Some female cockatiels can be very “hormonal” and lay eggs even when there is no male bird around. This happened recently to a cockatiel who came to Olathe Animal Hospital on emergency because she was trying to lay an egg but she became egg-bound. This means she was unable to pass the egg. This particular bird has been a regular egg-layer (a few every month, according to the owenrs), but this is the first time she ran into trouble.
The owner knew something was wrong when she observed her bird sitting at the bottom of the cage and the feathers were moving up and down with every breath, and she didn’t seem quite right.
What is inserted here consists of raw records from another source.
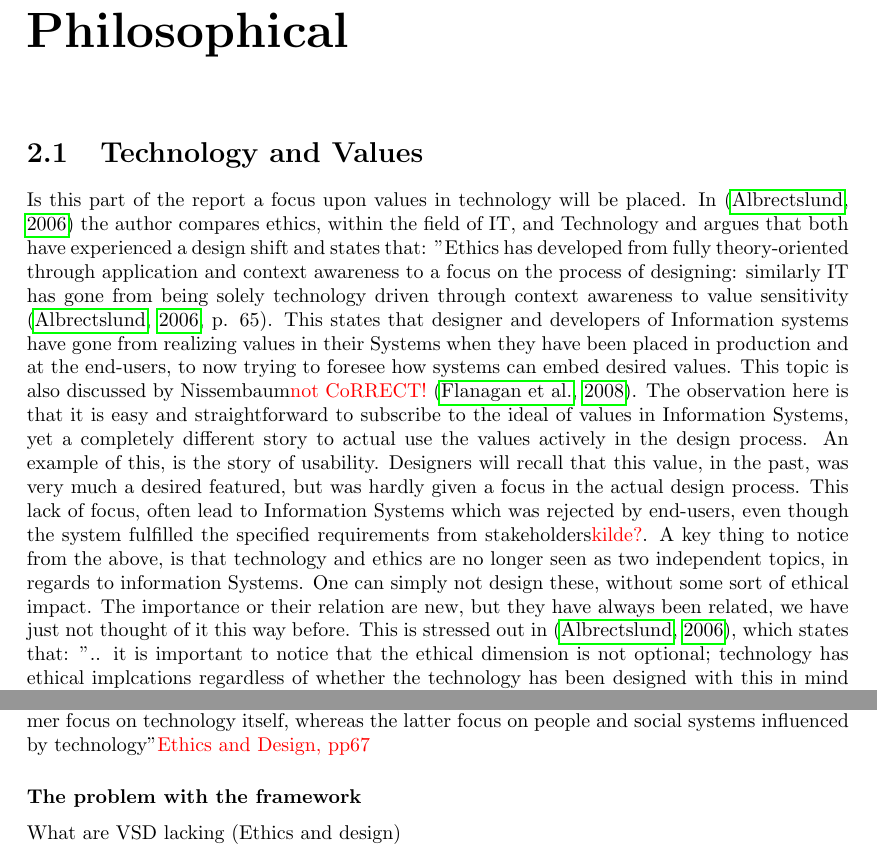
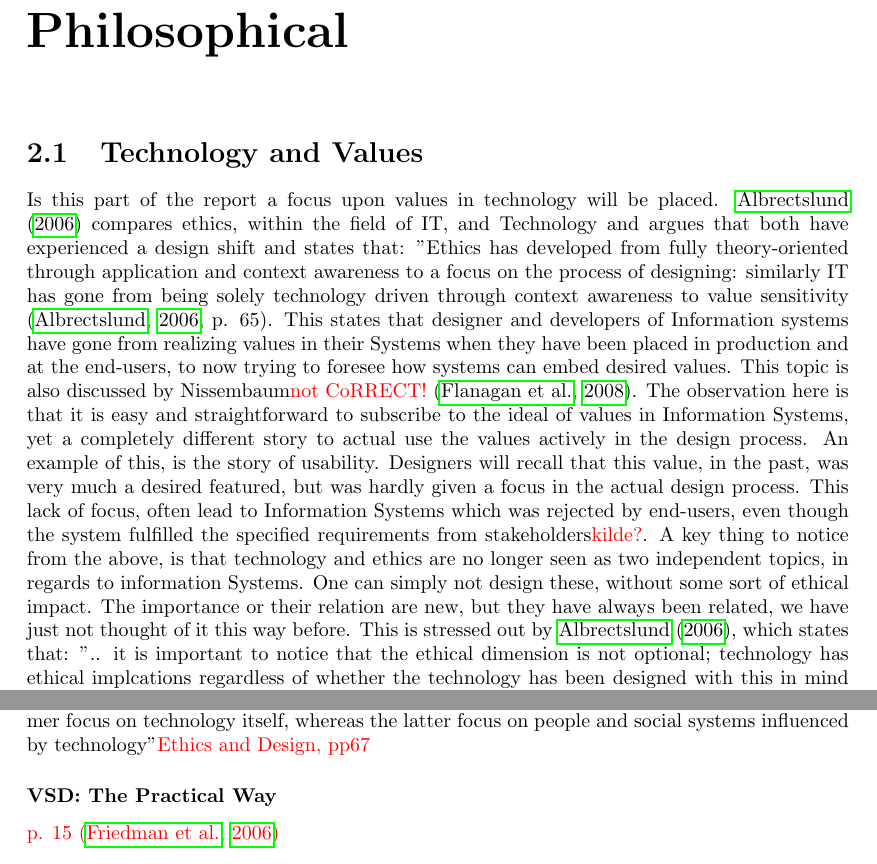
Before and after one commit to abrj/RS2014, a LaTeX document (report/report.tex, which reads report/Chapter2/TechnologyAndValues/values.tex): two parts of pages 17 and 19 of 33, joined at a grey line, cut so that both start at the same text. Compiled offline with pdfLaTeX.

```diff
--- a/report/Chapter2/TechnologyAndValues/values.tex
+++ b/report/Chapter2/TechnologyAndValues/values.tex
@@ -1,8 +1,8 @@
 %!TEX root = ../../report.tex
 
 \section{Technology and Values}
-Is this part of the report a focus upon values in technology will be placed. In \citep{EthicsAndTechnologyDesign} the author compares ethics, within the field of IT, and Technology and argues that both have experienced a design shift and states that: "Ethics has developed from fully theory-oriented through application and context awareness to a focus on the process of designing: similarly IT has gone from being solely technology driven through context awareness to value sensitivity \citep[p. 65]{EthicsAndTechnologyDesign}. This states that designer and developers of Information systems have gone from realizing values in their Systems when they have been placed in production and at the end-users, to now trying to foresee how systems can embed desired values. This topic is also discussed by Nissembaum\todo{not CoRRECT!} \citep{EmbodyingValues}. The observation here is that it is easy and straightforward to subscribe to the ideal of values in Information Systems, yet a completely different story to actual use the values actively in the design process. An example of this, is the story of usability. Designers will recall that this value, in the past, was very much a desired featured, but was hardly given a focus in the actual design process. This lack of focus, often lead to Information Systems which was rejected by end-users, even though the system fulfilled the specified requirements from stakeholders\todo{kilde?}.
-A key thing to notice from the above, is that technology and ethics are no longer seen as two independent topics, in regards to information Systems. One can simply not design these, without some sort of ethical impact. The importance or their relation are new, but they have always been related, we have just not thought of it this way before. This is stressed out in \citep{EthicsAndTechnologyDesign}, which states that: ".. it is important to notice that the ethical dimension is not optional; technology has ethical implcations regardless of whether the technology has been designed with this in mind or not"\citep[p. 66]{EthicsAndTechnologyDesign}.
+Is this part of the report a focus upon values in technology will be placed. \citet{EthicsAndTechnologyDesign} compares ethics, within the field of IT, and Technology and argues that both have experienced a design shift and states that: "Ethics has developed from fully theory-oriented through application and context awareness to a focus on the process of designing: similarly IT has gone from being solely technology driven through context awareness to value sensitivity \citep[p. 65]{EthicsAndTechnologyDesign}. This states that designer and developers of Information systems have gone from realizing values in their Systems when they have been placed in production and at the end-users, to now trying to foresee how systems can embed desired values. This topic is also discussed by Nissembaum\todo{not CoRRECT!} \citep{EmbodyingValues}. The observation here is that it is easy and straightforward to subscribe to the ideal of values in Information Systems, yet a completely different story to actual use the values actively in the design process. An example of this, is the story of usability. Designers will recall that this value, in the past, was very much a desired featured, but was hardly given a focus in the actual design process. This lack of focus, often lead to Information Systems which was rejected by end-users, even though the system fulfilled the specified requirements from stakeholders\todo{kilde?}.
+A key thing to notice from the above, is that technology and ethics are no longer seen as two independent topics, in regards to information Systems. One can simply not design these, without some sort of ethical impact. The importance or their relation are new, but they have always been related, we have just not thought of it this way before. This is stressed out by \citet{EthicsAndTechnologyDesign}, which states that: ".. it is important to notice that the ethical dimension is not optional; technology has ethical implcations regardless of whether the technology has been designed with this in mind or not"\citep[p. 66]{EthicsAndTechnologyDesign}.
 
 \subsubsection{Challenges}
 There exists some challenges for embedding values into the design process and moreover the final system. The fact that the idea about values in a design process is a fairly new one, experiences and guidelines for the area is very sparse. A second reason  contributing to the difficulty of embedding values is are more epistemic related issue. The thoughts about values is far away from the a regular design process, and if one wants to incorporate values, a innovative and open-minded perspective is needed from the design team \citep[p. 323]{EmbodyingValues}.
@@ -33,6 +35,5 @@
 
 "It should be noticed that technical analyses differ from eimpirical analyses in that the former focus on technology itself, whereas the latter focus on people and social systems influenced by technology"\todo{Ethics and Design, pp67}
 
-
-\subsubsection{The problem with the framework}
-What are VSD lacking (Ethics and design)
+\subsubsection{VSD: The Practical Way}
+\todo{p. 15 \citep{FriedmanVSDandIS}}
```
Also changed, not shown: report/bibliography.bib (+8 -0 lines), report/Chapter2/TechnologyAndValues/values.tex (2 more changed lines), 1 other file.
When I examined her, I could feel a large swelling (the egg) in her abdomen. With the owner’s permission, I anesthetized the cockatiel with isoflurane gas and was able to gently massage the egg out of her. The egg was intact with a soft shell. Massaging the egg out in an awake bird can be very dangerous, as there is more muscle tone (resistance) and you can rupture the egg. By anesthetizing her, she relaxed completely and made this procedure relatively easy. I gave her an injection of dexamethasone Na-P to help with inflammation of her reproductive tract, and sent her home on antibiotics (compounded Baytril).
To help prevent excessive egg laying, I recommend or offer the following options:
- Make sure the bird receives 12 hours of total dark and quiet at bedtime. This may mean putting her in a small “bedtime” cage in a different room, away from the TV and family conversation.
- Limit handling and petting. Petting the bird on the back or under the wings stimulates her ovaries and puts her into mating mode. You can still have her out with you, but try to minimize petting and cuddling.
- Start hormone therapy with Lupron injections. The above measures alone may be enough to shut down a female bird’s need to reproduce. But some birds–and you know the ones I’m talking about–seem to always be ready to breed and lay eggs! These birds may benefit from Lupron injections, a hormone that can help quiet down over-active ovaries. Call Olathe Animal Hospital and speak to one of our avian veterinarians to learn more about this option and whether it’s right for your bird.